Asking questions today entails certain risks. For a time that would appear to be without religion, these are dangerous days to be a heretic.
As a traveler my kindness is what I have to give, and it feels good to give it, regardless of the outcome. And kindness often comes back to me.
The typical cliché used to describe people like me who go traveling for extended periods of time is to say that, “He is finding himself.” Setting aside the belittling way that expression is generally used – as if the instinct for self-discovery is to be mocked rather than celebrated – after almost 17 months on the road I’ve found the common idea of “finding oneself” to be totally inaccurate.

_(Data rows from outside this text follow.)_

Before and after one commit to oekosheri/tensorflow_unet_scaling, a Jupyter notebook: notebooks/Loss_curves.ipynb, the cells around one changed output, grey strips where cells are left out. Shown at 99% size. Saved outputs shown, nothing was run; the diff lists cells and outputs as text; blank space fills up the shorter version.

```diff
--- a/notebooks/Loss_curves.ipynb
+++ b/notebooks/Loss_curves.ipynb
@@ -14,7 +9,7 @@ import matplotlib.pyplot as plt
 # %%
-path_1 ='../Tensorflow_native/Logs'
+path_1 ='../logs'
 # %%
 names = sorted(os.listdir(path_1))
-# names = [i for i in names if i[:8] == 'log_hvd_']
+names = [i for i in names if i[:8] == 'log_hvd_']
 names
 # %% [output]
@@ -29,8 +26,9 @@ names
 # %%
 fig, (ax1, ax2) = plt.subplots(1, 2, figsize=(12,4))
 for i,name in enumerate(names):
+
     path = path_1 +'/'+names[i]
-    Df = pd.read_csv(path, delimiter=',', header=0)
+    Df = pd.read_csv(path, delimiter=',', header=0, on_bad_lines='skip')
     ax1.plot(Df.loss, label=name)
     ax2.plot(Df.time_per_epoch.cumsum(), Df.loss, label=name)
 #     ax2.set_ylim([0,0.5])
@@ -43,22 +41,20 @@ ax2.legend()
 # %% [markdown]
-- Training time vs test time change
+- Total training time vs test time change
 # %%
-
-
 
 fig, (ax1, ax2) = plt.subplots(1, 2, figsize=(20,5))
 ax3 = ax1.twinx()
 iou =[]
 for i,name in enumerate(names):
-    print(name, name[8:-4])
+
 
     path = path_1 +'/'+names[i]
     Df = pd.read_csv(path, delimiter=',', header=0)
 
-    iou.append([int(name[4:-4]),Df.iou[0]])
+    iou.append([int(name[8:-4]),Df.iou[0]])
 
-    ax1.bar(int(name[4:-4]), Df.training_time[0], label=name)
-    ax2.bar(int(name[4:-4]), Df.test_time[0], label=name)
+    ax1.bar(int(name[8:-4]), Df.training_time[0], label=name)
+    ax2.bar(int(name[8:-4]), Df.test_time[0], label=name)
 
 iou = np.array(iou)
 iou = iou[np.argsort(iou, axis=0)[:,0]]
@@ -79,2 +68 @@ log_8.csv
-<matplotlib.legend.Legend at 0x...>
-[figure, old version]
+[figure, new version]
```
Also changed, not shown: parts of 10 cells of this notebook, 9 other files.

They say we never forget our first time, and in my experience that maxim applies to more than just its colloquial uses for drugs and sex. For me at least, it applies to travel, as well.
At one time airports held the romantic promise of adventure, discovery, and transient moments of connection in the flow of people in motion. Not so much anymore…
Here in Part 3 of my “How I Pack Series”, I’ll illustrate how my choice of backpacks and gear combine on the daily to make me compact, prepared, and most of all, organized.
In mid-December I opened my email and discovered a surprise: a playlist, automatically curated by Spotify, that included the 101 top songs I had listened to for the year. Curious about what might be on it, I clicked the link, and scrolled.
In Part 1 of this series, “How I Pack”, I discussed my overall philosophy behind packing my bag for long-term travel. Here in Part 2 I’ll cover specifics of what I’ve chosen to put in my pack, how much, and why. Please bear with me, as this post will be somewhat long, with photos.
The worst was that in looking at MY OWN image, I could see everything I sought to avoid knowing about myself. I couldn’t hide that. I had to transform it.
Travel offers an opportunity to read material that everyday life can render too challenging. The first few books I read on the road reflect the theme of “men and women on a journey.”